Co-founders Robert Bradley and Mur' />

The Whangarei Growers' Market is upping the ante as plans to form a company and export produce to Auckland take root.
Co-founders Robert Bradley and Murray Burns say the market is so big it can no longer be run on an 'ad hoc' basis. The new company - Whangarei Growers' Market Association Ltd, will help small to medium-sized Northland growers eventually gain a slice of the much-larger Auckland market.
Established 13 years ago, the market generates approximately $4 million each year and attracts between 4500 to 6000 shoppers every Saturday morning. It is a 'David vs Goliath' success story that has enabled growers - once on the brink of ruin - to sell direct to the public.
They have cut out the middleman and believe their industry could play an important role in Northland's economic recovery.
The pair established the market in 1998 because supermarkets stopped dealing with the auction process or small to medium sized Northland growers, says Robert.
"They basically nailed us to the floor, it was sink or swim so we decided to take them on.
"We were blacklisted by the supermarkets... in fact for a while some of the growers were selling under assumed names or dropping produce off early so it could be sold on behalf.
"You've got to understand in those days this was a new concept and we also faced obstacles from various industry bodies who tried to stop us because they felt threatened as it was something different.
"And although the Council was supportive it took us over a year to convince them that we weren't going to be fly-by-nighters, we were serious."
Today more than100 growers supply the market and between 30 to 35 depend on it for their livelihoods with 40 to 50 pallets of produce being shifted on the day and another 10 to 20 during the week.
Both men say the formation of a company is the next step for the market and means measures can be put in place to preserve founding principles and explore potential opportunities.
"What happens here is nobody is allowed to make money out of selling stall spaces but we have a lot of expenses, the main reason we decided on that was the minute somebody has got an incentive or their money is tied to the number of stalls... they start letting in stalls that should have never been there in the first place.
"The mix of the stalls is critical to public acceptance and the people of Whangarei have taken ownership of this market and we have no qualms throwing people out on a principle that's no problem because it doesn't affect us financially."
The company is being set up on a two-class share axis with voting and non-voting shares.
To vote you have to have a stall in the market for at least eight months of the year, says Robert.
The constitution will also not allow the company to borrow or lend money.
"We don't want a situation happening here where people have hijacked it, lent money to themselves and basically looted it.
"The company needs to accumulate reserves and from our point of view we also need a structure because in time we can see ourselves exporting produce to Auckland and I could drop dead today and Murray could drop dead tomorrow.

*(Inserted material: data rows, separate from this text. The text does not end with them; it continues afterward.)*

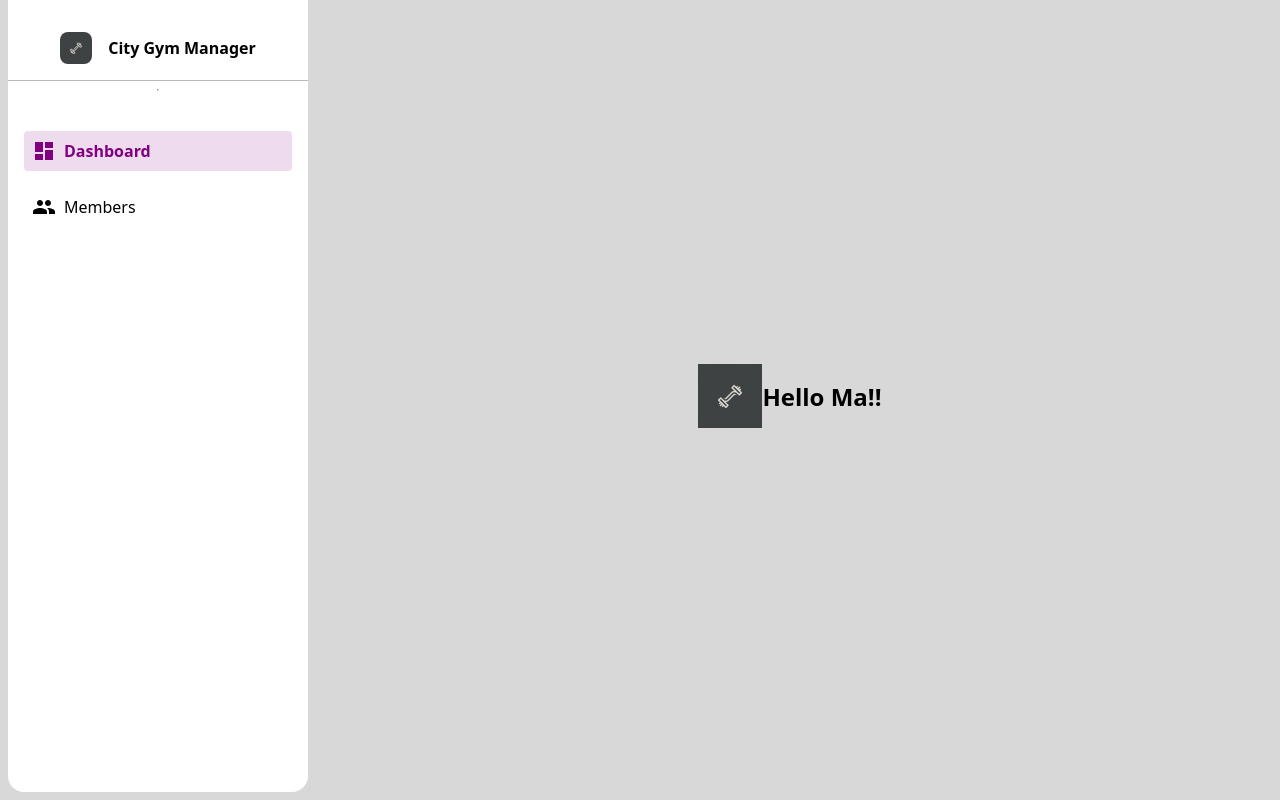
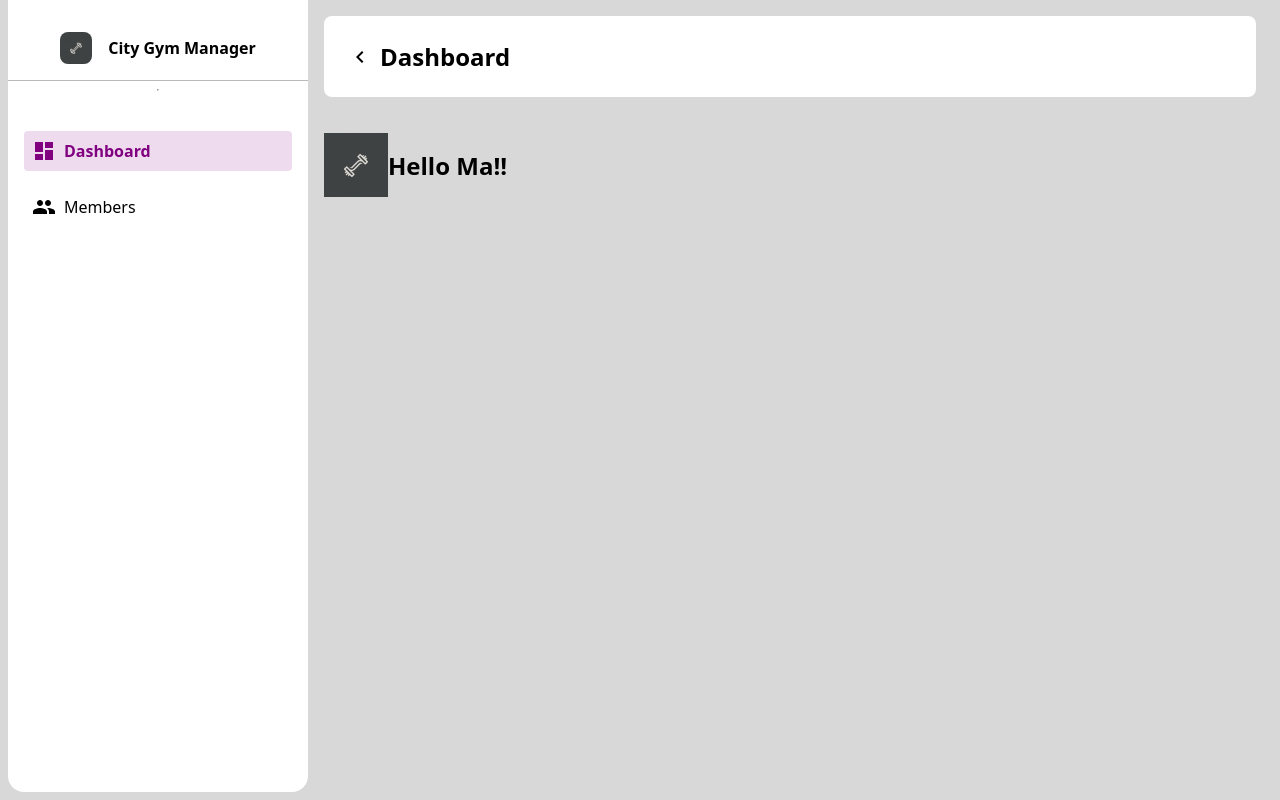
Before and after one commit to Gym-manago/gym-manager-frontend, a React (Vite) app: page /dashboard in a window 1280 px wide. Built offline with nearby package versions, Linux system fonts and the light colour scheme.

Commit message:
Add layout component with header and back functionality

```diff
--- a/src/App.tsx
+++ b/src/App.tsx
@@ -2,6 +2,7 @@ import logo from "/logo.jpeg";
 import style from "./styles/App.module.scss";
 import { SideNav } from "./components";
 import { BrowserRouter, Routes, Route, Navigate } from "react-router-dom";
+import { Dashboard, Members } from "./pages";
 
 function App() {
   return (
@@ -11,24 +12,8 @@ function App() {
         <section className={style.main_content}>
           <Routes>
             <Route index element={<Navigate to="/dashboard" />} />
-            <Route
-              path="/dashboard"
-              element={
-                <>
-                  <img src={logo} className={style.img} />
-                  <h1>Hello Ma!!</h1>
-                </>
-              }
-            />
-            <Route
-              path="/members"
-              element={
-                <>
-                  <img src={logo} className={style.img} />
-                  <h1>Hello Pa!!</h1>
-                </>
-              }
-            />
+            <Route path="/dashboard" element={<Dashboard />} />
+            <Route path="/members" element={<Members />} />
           </Routes>
         </section>
       </div>
--- /dev/null
+++ b/src/components/Layout/index.tsx
@@ -0,0 +1,25 @@
+import { ChevronLeft } from "@mui/icons-material";
+import { ReactNode } from "react";
+import styles from "./layout.module.scss";
+
+interface Props {
+  headerTitle: string;
+  onBack?: () => void;
+  children: ReactNode;
+}
+
+export const Layout = ({ headerTitle, onBack, children }: Props) => {
+  return (
+    <div className={styles.layout_container}>
+      <header className={styles.layout_header}>
+        {!!onBack && (
+          <div onClick={onBack} className={styles.back_icon}>
+            <ChevronLeft />
+          </div>
+        )}
+        <h1>{headerTitle}</h1>
+      </header>
+      <div className={styles.main_container}>{children}</div>
+    </div>
+  );
+};
--- /dev/null
+++ b/src/components/Layout/layout.module.scss
@@ -0,0 +1,33 @@
+@use "../../theme/spacing";
+@use "../../theme/palette";
+@use "../../theme/borderRadius";
+
+.layout_container {
+  width: 100%;
+}
+
+.layout_header {
+  display: flex;
+  padding: spacing.$s;
+  gap: spacing.$xxs;
+  align-items: center;
+  background-color: palette.$white;
+  border-radius: borderRadius.$border-radius-small;
+  h1 {
+    margin: 0;
+  }
+}
+
+.main_container {
+  display: flex;
+  width: 100%;
+  height: fit-content;
+  margin-top: spacing.$m;
+}
+
+.back_icon {
+  cursor: pointer;
+  display: flex;
+  justify-content: center;
+  height: 100%;
+}
--- a/src/components/index.ts
+++ b/src/components/index.ts
@@ -1 +1,2 @@
 export { SideNav } from "./SideNav";
+export { Layout } from "./Layout";
--- /dev/null
+++ b/src/pages/Dashboard/index.tsx
@@ -0,0 +1,14 @@
+import { Layout } from "../../components";
+import logo from "/logo.jpeg";
+import styles from "./styles.module.scss";
+import { useNavigate } from "react-router-dom";
+
+export const Dashboard = () => {
+  const navigate = useNavigate();
+  return (
+    <Layout headerTitle="Dashboard" onBack={() => navigate(-1)}>
+      <img src={logo} className={styles.img} />
+      <h1>Hello Ma!!</h1>
+    </Layout>
+  );
+};
--- /dev/null
+++ b/src/pages/Dashboard/styles.module.scss
@@ -0,0 +1,6 @@
+@use "../../theme//spacing";
+
+.img {
+  width: spacing.$l;
+  object-fit: contain;
+}
--- /dev/null
+++ b/src/pages/Members/index.tsx
@@ -0,0 +1,12 @@
+import { Layout } from "../../components";
+import logo from "/logo.jpeg";
+import styles from "./styles.module.scss";
+
+export const Members = () => {
+  return (
+    <Layout headerTitle="Members">
+      <img src={logo} className={styles.img} />
+      <h1>Hello Pa!!</h1>
+    </Layout>
+  );
+};
--- /dev/null
+++ b/src/pages/Members/styles.module.scss
@@ -0,0 +1,6 @@
+@use "../../theme//spacing";
+
+.img {
+  width: spacing.$l;
+  object-fit: contain;
+}
--- /dev/null
+++ b/src/pages/index.ts
@@ -0,0 +1,2 @@
+export { Dashboard } from "./Dashboard";
+export { Members } from "./Members";
--- a/src/styles/App.module.scss
+++ b/src/styles/App.module.scss
@@ -2,8 +2,6 @@
 
 .main_container {
   display: flex;
-  justify-content: center;
-  align-items: center;
   height: 100%;
   width: 100%;
   position: fixed;
@@ -21,5 +19,4 @@
   display: flex;
   flex-grow: 1;
   padding: spacing.$xs;
-  justify-content: center;
 }
```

"The main thing we want to do is preserve our philosophy we have been doing this for 13 years and because we know what we are doing on the surface looks like it's easy but we've got a formula that really works, it works for the growers and it works for the public."
Most of growers run family-based operations with the knowledge passed on through the generations but Murray says another 100 odd people would be employed to plant, pick and pack.
He says the possibilities for further employment are real because there are more than 1 million people sitting one hundred miles away.
"That is our logical expansion, we'd like to sell more local produce to more Whangarei people... we'd like to see places like Otangarei - they could struggle to visit here but maybe Maori Health Providers could come to the market buy produce and distribute it.
"We'd like to see the Whangarei hospital buying their food here and we'd like to see the health professionals sending their patients here.
"You know, we don't think we have even started providing affordable food to people. It's fresh, it's local and it's cheaper - which is why, as a grower, it's frustrating at times how little fruit and vegetables people eat.
"You only have to do the math... there are 70,000 people in our area and people should eat 400 grams of fruit and vegetables a day... multiply that over a year and it's a lot of tonnage and we're not selling that, so there is the potential."